4. Wait 12 months after credit difficulties to apply for a mortgage. You’re penalized less for problems after a year.

5. Don’t order items for your new home on credit — such as appliances and furniture — until after the loan is approved. The amounts will add to your debt.

6. Don’t open new credit card accounts before applying for a mortgage. Too much available credit can lower your score.

7. Shop for mortgage rates all at once. Too many credit applications can lower your score, but multiple inquiries from the same type of lender are counted as one inquiry if submitted over a short period of time.

8. Avoid finance companies. Even if you pay the loan on time, the interest is high and it will probably be considered a sign of poor credit management.

This information is copyrighted by the Fannie Mae Foundation and is used with permission of the Fannie Mae Foundation. To obtain a complete copy of the publication, Knowing and Understanding Your Credit, visit www.homebuyingguide.org.

Fannie Mae Raises Credit Standards

Fannie Mae has tightened standards for the home mortgages it guarantees or buys.

The government-sponsored provider of home loan funding told lenders Monday it will require a minimum credit score of 580 for most loans it buys on an individual basis. Credit scores range from 300 to 850. In the past, Fannie had no minimum score.

Fannie also told lenders it will increase the period needed for borrowers to re-establish credit history after a foreclosure from four years to five. Fannie said it would allow shorter recovery periods for borrowers with “documented extenuating circumstances” that caused the foreclosure.

In a separate memorandum, Fannie, told loan services last week that it could extend forbearance periods on delinquent borrowers to as long as six months to allow borrowers time to find an alternative to foreclosure.

Source: The Wall Street Journal, James R. Hagerty (04/02/2008)

Opteum Mortgage: Mortgage News

Ringing in the new year will be a present from Fannie Mae and Freddie Mac to borrowers with credit scores under 680. Here is what these borrowers on conventional loans with Loan-to-values over 70% will receive on either purchases or refinances:

Credit score less than 620: Either a 2 discount point sur-charge or a higher rate of approximately ¾%

620-639: 1.75 discount point charge or higher rate of approximately 5/8%

640-659: 1.25 discount point charge or higher rate of approx. ½%

660-679: .75 discount point charge or higher rate of approx. ¼%

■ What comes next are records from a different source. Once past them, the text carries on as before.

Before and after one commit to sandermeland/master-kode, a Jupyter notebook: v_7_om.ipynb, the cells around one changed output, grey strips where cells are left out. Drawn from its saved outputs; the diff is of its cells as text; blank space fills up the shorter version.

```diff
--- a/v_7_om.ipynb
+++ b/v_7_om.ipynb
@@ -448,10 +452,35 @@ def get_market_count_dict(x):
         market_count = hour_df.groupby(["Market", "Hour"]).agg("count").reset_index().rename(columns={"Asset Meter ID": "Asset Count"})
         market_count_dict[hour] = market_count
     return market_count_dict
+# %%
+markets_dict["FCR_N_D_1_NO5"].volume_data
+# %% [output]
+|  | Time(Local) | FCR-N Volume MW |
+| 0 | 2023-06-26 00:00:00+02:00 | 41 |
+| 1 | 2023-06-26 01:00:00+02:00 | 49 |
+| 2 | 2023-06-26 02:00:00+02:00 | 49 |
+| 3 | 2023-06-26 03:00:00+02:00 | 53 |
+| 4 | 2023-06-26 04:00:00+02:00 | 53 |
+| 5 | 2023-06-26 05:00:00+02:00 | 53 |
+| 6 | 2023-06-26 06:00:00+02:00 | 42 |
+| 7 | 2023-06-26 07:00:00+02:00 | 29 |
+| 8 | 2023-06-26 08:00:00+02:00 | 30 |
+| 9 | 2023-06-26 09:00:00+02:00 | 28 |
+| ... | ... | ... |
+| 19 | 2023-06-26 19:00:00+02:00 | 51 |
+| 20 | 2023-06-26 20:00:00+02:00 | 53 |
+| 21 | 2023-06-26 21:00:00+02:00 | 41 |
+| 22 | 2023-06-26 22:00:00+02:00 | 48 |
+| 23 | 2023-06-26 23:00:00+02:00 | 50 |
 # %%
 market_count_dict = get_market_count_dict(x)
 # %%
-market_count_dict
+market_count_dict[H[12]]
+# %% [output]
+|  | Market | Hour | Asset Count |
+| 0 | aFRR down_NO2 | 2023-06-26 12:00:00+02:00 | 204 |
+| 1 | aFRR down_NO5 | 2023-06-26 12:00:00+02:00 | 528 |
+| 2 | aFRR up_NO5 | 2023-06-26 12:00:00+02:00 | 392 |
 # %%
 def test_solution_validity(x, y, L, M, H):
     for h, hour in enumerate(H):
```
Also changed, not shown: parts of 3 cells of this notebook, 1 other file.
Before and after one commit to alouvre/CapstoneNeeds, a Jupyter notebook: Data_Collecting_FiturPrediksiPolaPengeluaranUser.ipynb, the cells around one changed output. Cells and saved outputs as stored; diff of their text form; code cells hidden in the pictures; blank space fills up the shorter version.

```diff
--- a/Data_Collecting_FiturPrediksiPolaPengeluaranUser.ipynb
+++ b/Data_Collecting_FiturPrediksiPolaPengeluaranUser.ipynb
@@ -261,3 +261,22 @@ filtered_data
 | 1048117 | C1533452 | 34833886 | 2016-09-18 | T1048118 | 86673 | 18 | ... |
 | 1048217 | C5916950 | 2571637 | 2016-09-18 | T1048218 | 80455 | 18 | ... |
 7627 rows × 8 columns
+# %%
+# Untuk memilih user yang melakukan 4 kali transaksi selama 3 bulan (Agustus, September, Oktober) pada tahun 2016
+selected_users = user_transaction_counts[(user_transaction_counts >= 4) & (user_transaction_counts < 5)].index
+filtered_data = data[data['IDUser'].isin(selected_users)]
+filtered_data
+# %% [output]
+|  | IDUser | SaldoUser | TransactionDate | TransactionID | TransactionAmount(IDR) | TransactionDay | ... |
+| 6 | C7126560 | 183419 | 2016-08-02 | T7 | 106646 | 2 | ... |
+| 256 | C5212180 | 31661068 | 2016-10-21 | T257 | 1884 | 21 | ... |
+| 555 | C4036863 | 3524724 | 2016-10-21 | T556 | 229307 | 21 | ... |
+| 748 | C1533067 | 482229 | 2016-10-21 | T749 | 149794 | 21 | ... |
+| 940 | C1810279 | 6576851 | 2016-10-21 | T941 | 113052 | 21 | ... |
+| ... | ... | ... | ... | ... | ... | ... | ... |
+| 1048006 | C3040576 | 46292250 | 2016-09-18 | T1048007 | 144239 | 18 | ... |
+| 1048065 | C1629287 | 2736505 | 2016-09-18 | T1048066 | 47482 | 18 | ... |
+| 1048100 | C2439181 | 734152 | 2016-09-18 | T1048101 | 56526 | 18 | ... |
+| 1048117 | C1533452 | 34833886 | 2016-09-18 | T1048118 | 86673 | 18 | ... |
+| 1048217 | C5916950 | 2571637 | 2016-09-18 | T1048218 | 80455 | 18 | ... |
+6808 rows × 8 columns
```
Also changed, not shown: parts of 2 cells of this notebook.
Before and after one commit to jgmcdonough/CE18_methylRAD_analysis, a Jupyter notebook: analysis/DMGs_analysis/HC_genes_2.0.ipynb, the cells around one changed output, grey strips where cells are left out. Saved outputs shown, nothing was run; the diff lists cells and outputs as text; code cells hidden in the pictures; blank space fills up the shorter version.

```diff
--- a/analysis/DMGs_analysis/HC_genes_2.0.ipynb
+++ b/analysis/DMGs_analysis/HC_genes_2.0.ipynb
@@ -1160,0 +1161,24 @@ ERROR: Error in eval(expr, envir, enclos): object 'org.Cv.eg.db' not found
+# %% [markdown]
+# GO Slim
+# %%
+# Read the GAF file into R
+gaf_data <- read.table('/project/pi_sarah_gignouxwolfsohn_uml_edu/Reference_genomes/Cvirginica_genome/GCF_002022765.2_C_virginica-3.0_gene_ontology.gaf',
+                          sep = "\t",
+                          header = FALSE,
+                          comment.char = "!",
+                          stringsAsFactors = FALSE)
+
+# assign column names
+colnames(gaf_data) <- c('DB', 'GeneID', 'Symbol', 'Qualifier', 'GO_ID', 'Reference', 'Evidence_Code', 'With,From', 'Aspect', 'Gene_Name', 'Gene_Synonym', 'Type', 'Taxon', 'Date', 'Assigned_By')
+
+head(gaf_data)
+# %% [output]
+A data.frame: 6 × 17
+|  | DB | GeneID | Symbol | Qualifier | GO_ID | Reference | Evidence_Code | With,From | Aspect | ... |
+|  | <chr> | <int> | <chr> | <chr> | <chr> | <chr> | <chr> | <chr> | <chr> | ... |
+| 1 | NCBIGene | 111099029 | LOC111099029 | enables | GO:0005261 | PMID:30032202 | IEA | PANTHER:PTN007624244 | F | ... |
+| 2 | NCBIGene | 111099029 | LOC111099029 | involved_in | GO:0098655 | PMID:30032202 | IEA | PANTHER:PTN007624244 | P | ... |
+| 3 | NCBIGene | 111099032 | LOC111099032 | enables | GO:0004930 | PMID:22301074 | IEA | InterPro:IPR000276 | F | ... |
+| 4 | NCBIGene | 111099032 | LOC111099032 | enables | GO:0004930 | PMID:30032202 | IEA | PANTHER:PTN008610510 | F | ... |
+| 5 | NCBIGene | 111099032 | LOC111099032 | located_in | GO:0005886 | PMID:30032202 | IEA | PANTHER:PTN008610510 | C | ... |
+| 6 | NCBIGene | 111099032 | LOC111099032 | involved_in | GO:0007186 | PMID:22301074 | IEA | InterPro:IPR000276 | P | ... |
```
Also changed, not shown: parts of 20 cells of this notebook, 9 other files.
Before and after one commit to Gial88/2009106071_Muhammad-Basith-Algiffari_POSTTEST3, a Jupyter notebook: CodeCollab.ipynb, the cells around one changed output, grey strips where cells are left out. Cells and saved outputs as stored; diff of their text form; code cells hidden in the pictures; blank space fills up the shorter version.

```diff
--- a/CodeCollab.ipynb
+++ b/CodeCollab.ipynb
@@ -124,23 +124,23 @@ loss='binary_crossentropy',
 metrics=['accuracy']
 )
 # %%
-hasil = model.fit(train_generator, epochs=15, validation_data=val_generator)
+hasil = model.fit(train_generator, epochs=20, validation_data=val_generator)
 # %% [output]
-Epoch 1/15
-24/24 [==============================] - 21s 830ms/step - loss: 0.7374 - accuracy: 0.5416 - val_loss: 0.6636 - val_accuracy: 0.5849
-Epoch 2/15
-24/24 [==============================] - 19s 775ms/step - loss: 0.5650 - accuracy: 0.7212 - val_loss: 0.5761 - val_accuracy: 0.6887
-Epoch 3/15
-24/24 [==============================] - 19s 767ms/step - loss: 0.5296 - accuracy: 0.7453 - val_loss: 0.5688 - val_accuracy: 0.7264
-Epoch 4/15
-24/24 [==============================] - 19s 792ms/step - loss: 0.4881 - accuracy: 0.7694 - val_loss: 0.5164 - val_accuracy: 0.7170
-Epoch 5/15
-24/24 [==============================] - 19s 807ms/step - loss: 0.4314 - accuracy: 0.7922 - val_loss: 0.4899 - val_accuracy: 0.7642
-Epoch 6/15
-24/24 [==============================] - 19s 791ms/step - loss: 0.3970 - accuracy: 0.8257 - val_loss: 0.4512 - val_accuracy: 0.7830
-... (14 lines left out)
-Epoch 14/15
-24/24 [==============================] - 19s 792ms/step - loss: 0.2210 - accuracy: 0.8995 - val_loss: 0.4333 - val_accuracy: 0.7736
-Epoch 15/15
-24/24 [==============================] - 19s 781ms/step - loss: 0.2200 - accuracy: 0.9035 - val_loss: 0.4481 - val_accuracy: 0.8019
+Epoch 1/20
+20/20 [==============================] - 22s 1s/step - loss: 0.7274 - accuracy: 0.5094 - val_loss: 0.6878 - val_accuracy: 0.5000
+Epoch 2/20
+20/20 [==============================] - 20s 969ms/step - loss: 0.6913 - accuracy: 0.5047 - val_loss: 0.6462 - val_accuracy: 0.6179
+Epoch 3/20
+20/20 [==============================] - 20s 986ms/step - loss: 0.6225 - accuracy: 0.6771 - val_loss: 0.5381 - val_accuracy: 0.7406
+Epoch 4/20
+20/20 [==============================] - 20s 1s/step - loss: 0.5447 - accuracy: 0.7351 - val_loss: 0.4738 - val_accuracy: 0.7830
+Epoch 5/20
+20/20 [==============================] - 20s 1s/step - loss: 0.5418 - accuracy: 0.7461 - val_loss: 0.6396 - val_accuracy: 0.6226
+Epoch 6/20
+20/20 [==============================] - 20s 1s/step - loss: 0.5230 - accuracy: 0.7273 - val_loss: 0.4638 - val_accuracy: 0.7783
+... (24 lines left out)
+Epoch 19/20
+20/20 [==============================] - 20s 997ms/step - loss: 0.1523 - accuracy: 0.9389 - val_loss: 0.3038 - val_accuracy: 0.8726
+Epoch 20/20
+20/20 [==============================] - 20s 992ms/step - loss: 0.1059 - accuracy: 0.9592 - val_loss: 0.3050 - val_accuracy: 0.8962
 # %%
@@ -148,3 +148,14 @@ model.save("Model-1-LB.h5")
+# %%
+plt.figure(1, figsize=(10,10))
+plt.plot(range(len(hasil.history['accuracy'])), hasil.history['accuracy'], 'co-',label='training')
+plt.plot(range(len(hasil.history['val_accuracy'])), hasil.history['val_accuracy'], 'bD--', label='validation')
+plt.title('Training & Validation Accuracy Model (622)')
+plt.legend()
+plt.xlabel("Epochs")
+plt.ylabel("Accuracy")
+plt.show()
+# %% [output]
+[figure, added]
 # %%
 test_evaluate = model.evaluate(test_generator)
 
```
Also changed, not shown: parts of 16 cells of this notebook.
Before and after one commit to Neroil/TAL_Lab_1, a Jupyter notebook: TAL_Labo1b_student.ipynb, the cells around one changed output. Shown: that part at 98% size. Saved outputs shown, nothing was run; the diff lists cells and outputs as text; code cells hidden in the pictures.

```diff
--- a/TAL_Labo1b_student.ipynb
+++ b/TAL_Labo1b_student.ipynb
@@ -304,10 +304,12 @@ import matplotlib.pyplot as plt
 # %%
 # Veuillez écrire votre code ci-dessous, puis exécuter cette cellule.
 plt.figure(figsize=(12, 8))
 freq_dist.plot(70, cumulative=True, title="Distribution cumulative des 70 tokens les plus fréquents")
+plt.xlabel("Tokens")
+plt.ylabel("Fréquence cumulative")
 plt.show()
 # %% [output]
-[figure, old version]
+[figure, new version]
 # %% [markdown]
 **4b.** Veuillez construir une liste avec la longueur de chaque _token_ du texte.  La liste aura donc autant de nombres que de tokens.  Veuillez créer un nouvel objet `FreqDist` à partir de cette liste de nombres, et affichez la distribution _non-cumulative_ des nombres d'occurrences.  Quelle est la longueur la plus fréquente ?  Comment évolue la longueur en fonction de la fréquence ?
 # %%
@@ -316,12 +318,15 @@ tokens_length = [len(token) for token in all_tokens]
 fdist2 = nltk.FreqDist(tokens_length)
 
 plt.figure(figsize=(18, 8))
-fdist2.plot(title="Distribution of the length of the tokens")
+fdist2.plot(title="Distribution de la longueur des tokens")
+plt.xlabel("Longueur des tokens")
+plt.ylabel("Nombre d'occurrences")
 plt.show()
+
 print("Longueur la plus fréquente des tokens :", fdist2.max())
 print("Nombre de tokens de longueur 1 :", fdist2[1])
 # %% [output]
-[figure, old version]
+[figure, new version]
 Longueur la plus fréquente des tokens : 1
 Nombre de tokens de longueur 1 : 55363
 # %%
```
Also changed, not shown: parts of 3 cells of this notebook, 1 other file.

These changes will typically become effective in January. What it means to you is that lenders will not be able to determine the interest rate until they receive the borrower’s credit report if they are anywhere close to 680. If there are joint applicants, the lower of the two applicant’s middle scores will be the one that determines the interest rate….. So, theoretically, a borrower could be quoted a rate of 6.0% prior to loan app and end up with a 6.75% rate because their middle credit score was 619.

Rate swings: This week has been a pendulum for mortgage rates. Monday rates were virtually touching 5.5% on the 30 year fixed, the lowest we have seen in a few years. Things started reversing on Wednesday, turning back up about an 1/8%. We had further movement up today as they are back up to the 5.875-6.0% level. So the window of opportunity has closed for now, but perhaps the market overreacted again and will settle back down. Congratulations to those of you who made the decision to lock your rate in on Monday!

A Minus Loans: These loans are available at Opteum to borrowers with scores as low as 575 on purchases up to 95-100% LTV. Cash assets are needed to offset the low credit scores and can help someone with low scores, few trade lines and without even a rent history purchase a new home. I like to call this type of program “the New Sub-Prime”.

I will be working this weekend if you need me.

Best regards,

Sam Thompson

Loan Officer

Opteum Mortgage

678-742-6631 (office)

1-866-226-2066 (toll free)

770-301-0527 (cell)

678-585-8345 (e-fax)

222 Chastain Meadows Court, Suite 300

Kennesaw, GA 30144

email: Sthompson@opteum.com

web: http://www.opteum.com/sthompson